The University of Sheffield prepares to launch a rocket in the USA

Engineering students from the University of Sheffield are embarking on a project which aims to bring together engineering skills and innovation for rocketry design.

The Sheffield University Nova Rocket Innovation Design Engineering, also known as SunrIde, is the first student-led rocket design team to represent the UK in world's largest intercollegiate rocket engineering competition, Spaceport America 2018.

The team will design, build and launch a rocket which is designed to be single stage supersonic rocket which will reach 10,000 feet (3.05 km) on an M-class commercial-of-the-shelf solid motor. The rocket will need use a dual deployment recovery system to be able to carry a 4 kg payload back down to earth safely.

The design of the rocket has been guided by the design guidelines of Spaceport America Cup and UKRA’s Team Project Support Scheme. This includes creating control systems to ensure the rocket’s ground station launch and stabilisation in flight.

Eighteen students from five engineering disciplines and mathematics will be pooling their knowledge to create the rocket from scratch using the university of Sheffield facilities. The students’ design will be put to the test at the competition between the 19th and 23rd of June, where SunrIde will be competing against teams from all over the world.

Jae Hyun Lim, a MSc (Eng) student in Advanced Control and Systems Engineering and the SunrIde project lead, said: “This is a brilliant opportunity to work with UK and overseas students doing different degrees, giving them the chance to put into practice the knowledge they have learned in lectures and also giving them the opportunity learn new cross-disciplinary skills along the way.”

The rocket has been named Amy to honour the pioneering female pilot, Amy Johnson, who graduated from the University of Sheffield in 1925.

The majority of the project is funded by the Department of Automatic Control and Systems Engineering (ACSE) and the School of Mathematics and Statistics at the University of Sheffield.

Dr Viktor Fedun, the ACSE faculty advisor for the team, said: “The SunrIde project will allow the students and the University to expand its knowledge in rocket engineering. Although ACSE has worked with ESA and NASA on various projects, such as the Cluster II launch in 2000, we have not had the opportunity to focus on building a rocket and the associated control systems from scratch. Collaborating with all areas of engineering disciplines is a great opportunity for the students to get real life experience and expand their knowledge.”

Dr Gary Verth, the SoMaS faculty advisor for the team, said: “This is a fantastic cross-faculty research led teaching project with both engineering and mathematics students working together to achieve success for the University of Sheffield in the Spaceport America Cup competition.”

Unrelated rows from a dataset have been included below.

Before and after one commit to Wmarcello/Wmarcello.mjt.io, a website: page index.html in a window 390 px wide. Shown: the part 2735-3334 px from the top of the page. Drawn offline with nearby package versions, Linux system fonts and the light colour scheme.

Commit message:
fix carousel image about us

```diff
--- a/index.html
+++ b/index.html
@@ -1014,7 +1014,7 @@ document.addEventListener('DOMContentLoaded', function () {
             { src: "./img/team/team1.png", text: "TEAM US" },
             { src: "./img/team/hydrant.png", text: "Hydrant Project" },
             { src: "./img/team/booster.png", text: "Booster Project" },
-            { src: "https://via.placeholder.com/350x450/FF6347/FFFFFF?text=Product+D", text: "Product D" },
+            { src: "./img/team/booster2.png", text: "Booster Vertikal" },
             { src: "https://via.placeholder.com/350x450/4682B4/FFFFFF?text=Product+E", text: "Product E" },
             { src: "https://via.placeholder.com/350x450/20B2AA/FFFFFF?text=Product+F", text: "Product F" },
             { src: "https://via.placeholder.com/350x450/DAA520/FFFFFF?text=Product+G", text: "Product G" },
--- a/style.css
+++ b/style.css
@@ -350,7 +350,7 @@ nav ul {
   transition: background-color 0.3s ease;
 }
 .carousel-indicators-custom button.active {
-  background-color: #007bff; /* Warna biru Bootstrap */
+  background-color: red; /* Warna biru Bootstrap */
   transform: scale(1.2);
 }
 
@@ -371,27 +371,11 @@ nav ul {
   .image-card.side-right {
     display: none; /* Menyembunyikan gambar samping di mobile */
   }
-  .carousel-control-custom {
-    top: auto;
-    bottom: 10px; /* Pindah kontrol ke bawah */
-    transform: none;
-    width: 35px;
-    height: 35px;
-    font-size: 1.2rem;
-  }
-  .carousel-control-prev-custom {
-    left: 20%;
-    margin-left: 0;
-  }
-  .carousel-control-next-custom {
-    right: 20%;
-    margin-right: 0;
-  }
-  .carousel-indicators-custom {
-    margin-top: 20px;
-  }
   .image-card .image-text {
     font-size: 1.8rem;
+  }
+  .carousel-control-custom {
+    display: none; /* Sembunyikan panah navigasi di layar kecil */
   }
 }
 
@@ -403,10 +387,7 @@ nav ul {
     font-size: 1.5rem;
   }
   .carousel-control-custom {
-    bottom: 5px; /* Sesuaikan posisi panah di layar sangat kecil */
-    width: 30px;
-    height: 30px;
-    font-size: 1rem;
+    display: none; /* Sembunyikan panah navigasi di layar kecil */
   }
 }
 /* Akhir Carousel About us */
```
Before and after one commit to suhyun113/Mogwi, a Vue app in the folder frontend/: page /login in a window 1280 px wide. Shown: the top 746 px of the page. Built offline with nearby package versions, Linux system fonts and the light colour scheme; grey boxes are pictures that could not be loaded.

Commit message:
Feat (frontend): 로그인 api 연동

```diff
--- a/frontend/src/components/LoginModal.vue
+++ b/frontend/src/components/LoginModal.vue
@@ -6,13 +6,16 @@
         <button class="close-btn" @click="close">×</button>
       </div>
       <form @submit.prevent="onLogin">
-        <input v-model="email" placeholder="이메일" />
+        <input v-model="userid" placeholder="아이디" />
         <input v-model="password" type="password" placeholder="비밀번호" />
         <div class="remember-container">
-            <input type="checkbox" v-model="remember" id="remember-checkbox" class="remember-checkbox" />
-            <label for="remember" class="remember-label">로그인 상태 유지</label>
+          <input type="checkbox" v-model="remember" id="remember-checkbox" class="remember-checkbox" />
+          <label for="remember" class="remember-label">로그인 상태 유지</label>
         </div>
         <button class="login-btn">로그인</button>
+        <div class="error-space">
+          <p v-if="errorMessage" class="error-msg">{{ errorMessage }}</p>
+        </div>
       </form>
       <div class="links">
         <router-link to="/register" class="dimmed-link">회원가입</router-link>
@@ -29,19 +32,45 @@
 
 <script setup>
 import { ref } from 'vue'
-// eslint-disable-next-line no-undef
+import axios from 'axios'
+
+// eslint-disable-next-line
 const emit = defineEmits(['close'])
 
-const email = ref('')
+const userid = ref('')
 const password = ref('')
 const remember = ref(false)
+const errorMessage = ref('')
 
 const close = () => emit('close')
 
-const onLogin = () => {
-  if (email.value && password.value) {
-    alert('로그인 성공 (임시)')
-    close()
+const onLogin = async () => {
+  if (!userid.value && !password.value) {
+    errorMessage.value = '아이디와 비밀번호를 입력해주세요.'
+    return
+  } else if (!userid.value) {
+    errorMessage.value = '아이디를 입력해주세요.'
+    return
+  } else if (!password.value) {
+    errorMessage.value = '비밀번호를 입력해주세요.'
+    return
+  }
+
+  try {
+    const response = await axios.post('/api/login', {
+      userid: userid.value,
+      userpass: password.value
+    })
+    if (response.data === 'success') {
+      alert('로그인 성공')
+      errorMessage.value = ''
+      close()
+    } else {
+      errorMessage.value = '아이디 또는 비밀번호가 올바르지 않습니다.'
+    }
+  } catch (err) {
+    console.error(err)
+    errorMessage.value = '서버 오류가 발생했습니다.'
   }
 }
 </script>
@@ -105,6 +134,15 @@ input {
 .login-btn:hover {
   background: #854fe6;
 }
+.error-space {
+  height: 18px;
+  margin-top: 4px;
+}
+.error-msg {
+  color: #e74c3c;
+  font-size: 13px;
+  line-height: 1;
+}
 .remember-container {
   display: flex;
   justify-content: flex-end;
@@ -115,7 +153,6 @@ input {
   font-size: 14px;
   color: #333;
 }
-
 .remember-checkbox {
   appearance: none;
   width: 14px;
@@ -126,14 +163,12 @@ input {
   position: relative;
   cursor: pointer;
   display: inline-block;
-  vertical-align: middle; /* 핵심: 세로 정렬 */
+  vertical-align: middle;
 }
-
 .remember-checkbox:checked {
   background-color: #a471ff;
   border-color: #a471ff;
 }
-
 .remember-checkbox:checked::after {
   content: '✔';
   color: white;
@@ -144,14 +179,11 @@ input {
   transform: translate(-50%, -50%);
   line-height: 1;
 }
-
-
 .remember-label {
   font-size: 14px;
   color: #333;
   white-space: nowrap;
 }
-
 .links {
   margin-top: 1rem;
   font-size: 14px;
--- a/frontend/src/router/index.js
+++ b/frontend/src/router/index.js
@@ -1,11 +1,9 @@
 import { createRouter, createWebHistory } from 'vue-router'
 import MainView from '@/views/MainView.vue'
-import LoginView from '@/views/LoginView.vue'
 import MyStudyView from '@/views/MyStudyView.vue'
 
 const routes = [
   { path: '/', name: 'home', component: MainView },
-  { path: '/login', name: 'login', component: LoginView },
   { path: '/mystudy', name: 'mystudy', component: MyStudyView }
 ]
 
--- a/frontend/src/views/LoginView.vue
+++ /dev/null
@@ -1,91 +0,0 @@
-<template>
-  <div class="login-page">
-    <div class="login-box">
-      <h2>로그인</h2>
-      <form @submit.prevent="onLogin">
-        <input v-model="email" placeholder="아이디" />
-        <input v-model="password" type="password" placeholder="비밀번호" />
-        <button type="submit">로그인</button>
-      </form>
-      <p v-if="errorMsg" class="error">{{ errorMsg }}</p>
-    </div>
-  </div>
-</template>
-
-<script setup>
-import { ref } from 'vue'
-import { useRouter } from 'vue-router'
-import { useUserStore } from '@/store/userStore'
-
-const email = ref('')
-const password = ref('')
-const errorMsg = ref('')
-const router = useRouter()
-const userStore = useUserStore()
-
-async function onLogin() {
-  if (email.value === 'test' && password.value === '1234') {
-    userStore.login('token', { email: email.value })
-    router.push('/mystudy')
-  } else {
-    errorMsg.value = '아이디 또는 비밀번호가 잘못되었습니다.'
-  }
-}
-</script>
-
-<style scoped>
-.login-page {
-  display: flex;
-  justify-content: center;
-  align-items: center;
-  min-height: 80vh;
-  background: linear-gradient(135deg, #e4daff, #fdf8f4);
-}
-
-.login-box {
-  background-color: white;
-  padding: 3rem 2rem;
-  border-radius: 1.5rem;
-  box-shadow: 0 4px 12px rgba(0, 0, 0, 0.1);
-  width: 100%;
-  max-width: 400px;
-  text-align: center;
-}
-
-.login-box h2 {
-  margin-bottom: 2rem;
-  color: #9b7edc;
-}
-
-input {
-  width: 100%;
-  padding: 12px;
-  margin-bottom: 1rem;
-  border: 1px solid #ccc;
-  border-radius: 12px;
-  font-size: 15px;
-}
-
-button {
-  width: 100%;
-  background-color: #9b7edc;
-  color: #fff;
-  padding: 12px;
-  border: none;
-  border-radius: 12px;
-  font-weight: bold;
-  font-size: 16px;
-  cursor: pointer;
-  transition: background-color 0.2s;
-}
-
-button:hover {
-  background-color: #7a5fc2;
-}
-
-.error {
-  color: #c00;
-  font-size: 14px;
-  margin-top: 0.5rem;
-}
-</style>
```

The team will be drawing inspiration from the success of the Sheffield University Nova Balloon Lifted Solar Telescope (SunbYte) project which a Nova Balloon successfully launched a purpose built telescope to 30km above the Earth to capture images of the sun without atmospheric disturbances. The telescope was the first of its kind to be built from scratch by a team of more than 30 UK students. SunbYte was the only UK project to participate in the prestigious REXUS/BEXUS (Rocket and Balloon Experiments for University Students) programme in 2017 and its success has inspired a new team to develop the concept further, using rocket power.